Editor’s Note: The following commentary is part of a package that addresses the diversity requirement of the Integrated Core Curriculum. The students who wrote these commentaries are part of a course called Intergroup Dialogues, which is taught by Derek Adams, assistant professor in the Department of English, and Sarah Grunberg, instructor in the Department of Sociology. The other commentary can be found here.
Dear Ithaca College administration,
On the website for the Integrative Core Curriculum, diversity is defined as a concept that “encompasses multiple dimensions, including but not limited to the social and political constructions of race, culture, nationality, ethnicity, religion, ideas, beliefs, geographic origin, class, sexual orientation and identities, gender, gender identities and expressions, disability, and age.” Diversity courses are designed to provide students with new perspectives of the world. Although well-intentioned, this line of thinking is far from perfect — in fact, we found multiple issues with the “diversity” perspective of the ICC.
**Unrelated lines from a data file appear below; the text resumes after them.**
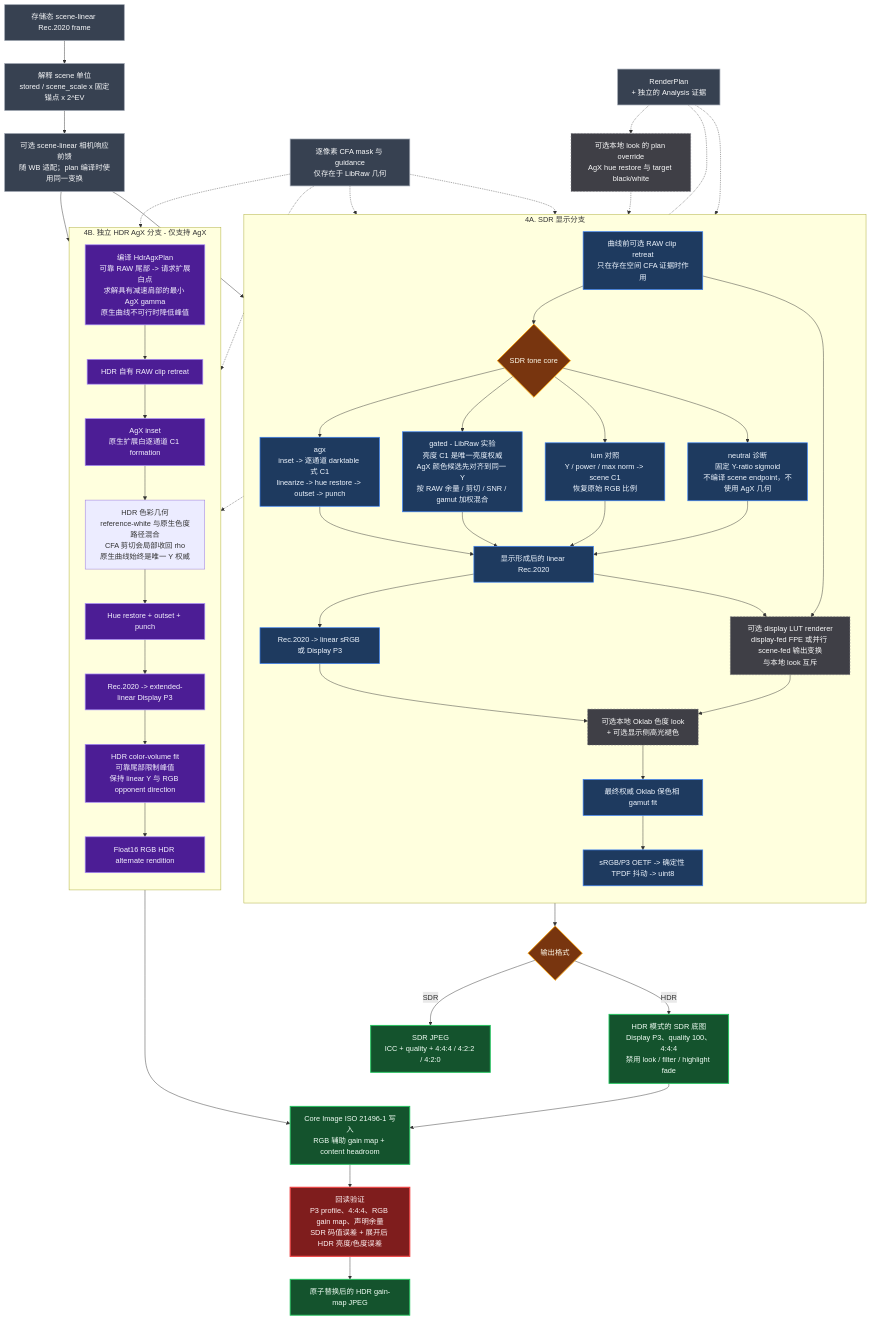
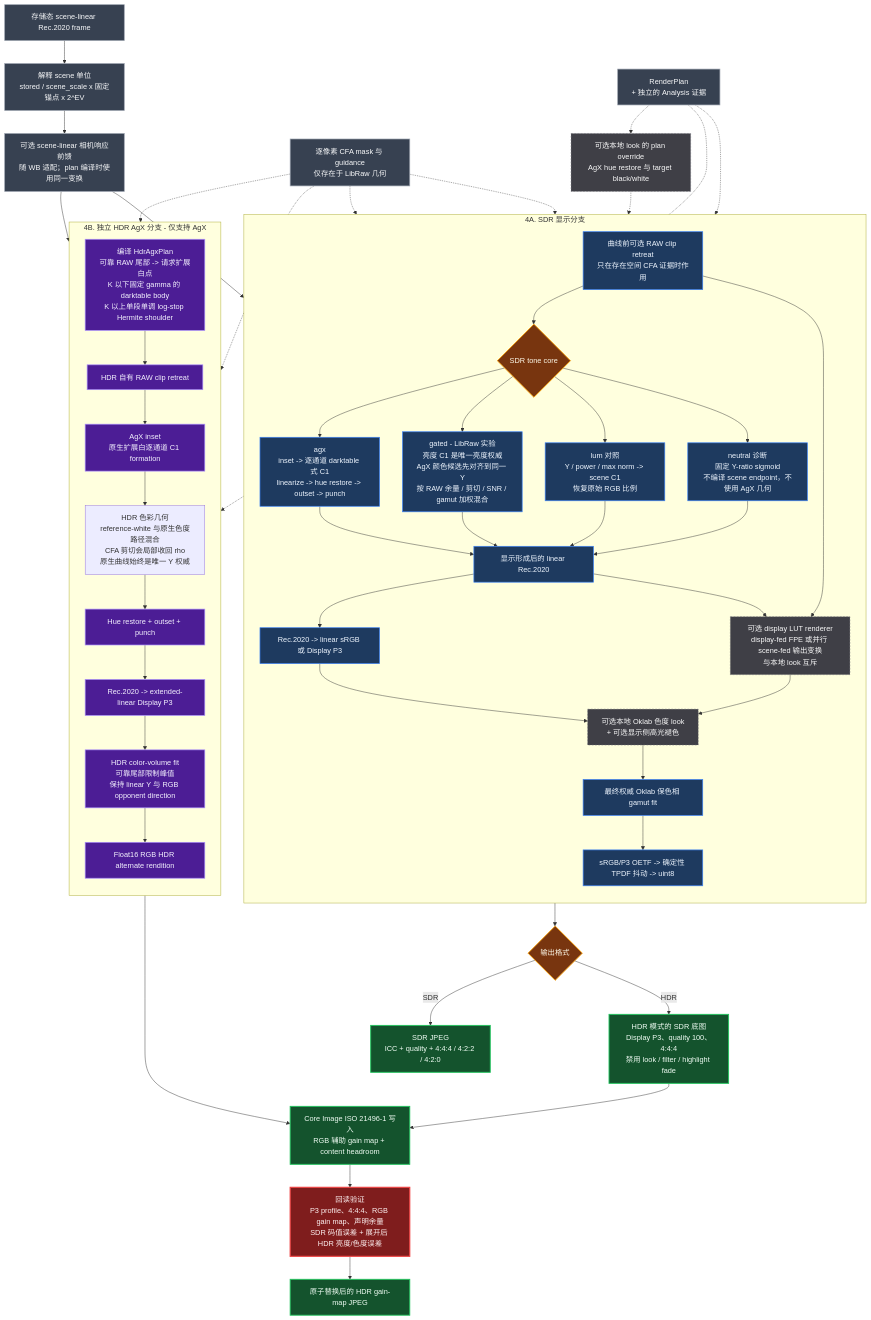
Before and after one commit to deadwood1998/dngscan: the second of 2 diagrams in README.zh-CN.md, drawn with Mermaid. The commit also changed other lines of this file and 13 other files, not shown here.

Commit message:
hdr: make the v2 shoulder contract explicit

```diff
--- a/README.zh-CN.md
+++ b/README.zh-CN.md
@@ -182,7 +182,7 @@
 
     subgraph HDR["4B. 独立 HDR AgX 分支 - 仅支持 AgX"]
         direction TB
-        HDRPLAN["编译 HdrAgxPlan<br/>可靠 RAW 尾部 -> 请求扩展白点<br/>求解具有减速肩部的最小 AgX gamma<br/>原生曲线不可行时降低峰值"]
+        HDRPLAN["编译 HdrAgxPlan<br/>可靠 RAW 尾部 -> 请求扩展白点<br/>K 以下固定 gamma 的 darktable body<br/>K 以上单段单调 log-stop Hermite shoulder"]
         HRETREAT["HDR 自有 RAW clip retreat"]
         HINSET["AgX inset<br/>原生扩展白逐通道 C1 formation"]
         PATH["HDR 色彩几何<br/>reference-white 与原生色度路径混合<br/>CFA 剪切会局部收回 rho<br/>原生曲线始终是唯一 Y 权威"]
```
The first problem is the college’s use of the word diversity. “Diversity” is defined as such a vague term that it becomes virtually meaningless. The college uses the word “diversity” as a sort of social justice buzzword to qualify its apparent awareness of social issues, despite having numerous problems involving its inclusion of students with marginalized identities. The diversity credit in the ICC is never explained to students as anything more than a requirement, and because of that, the importance of diversity is often lost.
By providing students with a different perspective “through the eyes of those different than themselves,” Ithaca College believes that the diversity requirement prepares a student for the real world. It is unrealistic to believe that students will be completely surrounded by like-minded individuals who all share the same life experiences once they enter the workforce. By requiring students to learn about diversity, students are educated on experiences distinctly different from their own, and as a result, they are prepared for what life after graduation is likely to offer. However, it would be impossible for students to be completely prepared for such real world experiences with a single course. To list so many facets of diversity and yet only require one course is hypocritical, because it is unreasonable to assume that one could learn about the many dimensions of diversity listed by the college in only one course.
We propose three changes to the diversity requirement to make it a more effective program within the ICC. Our goal for these changes is that students will leave Ithaca College with a strong understanding of the importance of diversity in their lives, instead of taking diversity courses solely because they are required to graduate. First, instead of requiring one course in diversity, students would be required to take four, one class at each level (100, 200, etc). Ideally, students would take one diversity class every academic year. By increasing the educational rigor within each course, students have the ability to engage with perspectives in diversity at varying levels of depth. Requiring more than an introductory course ensures that the student becomes actively engaged in the subject, instead of simply passing a class.
In addition to requiring multiple diversity courses, each course should offer an intersectional approach to whatever aspect of diversity is in focus. For example, a Women’s and Gender Studies course would need to address issues of race, class, religion, and other aspects of diversity to qualify as a diversity-designated course. This would allow students a broader understanding of the intersectionality of identities, which can be applied to all areas of their life.
Finally, out of these four classes, a student should take at least one that is directly relevant to their major. For example, a Park student might take a class on the representation of race and other underrepresented categories in media. This would help students not only understand the significance of diversity in their lives, but also its relevancy in their specific field of study.
The intent behind the ICC has some foundation, but its application is flawed. Without proper acknowledgement of the importance of diversity or critical discussion about its meaning, the ICC is not as effective as it could be with these changes. Students should be able to deal with people from many different backgrounds, but with the current implementation of the ICC diversity program, students will not come away with the intended understanding of the importance of diversity in their lives.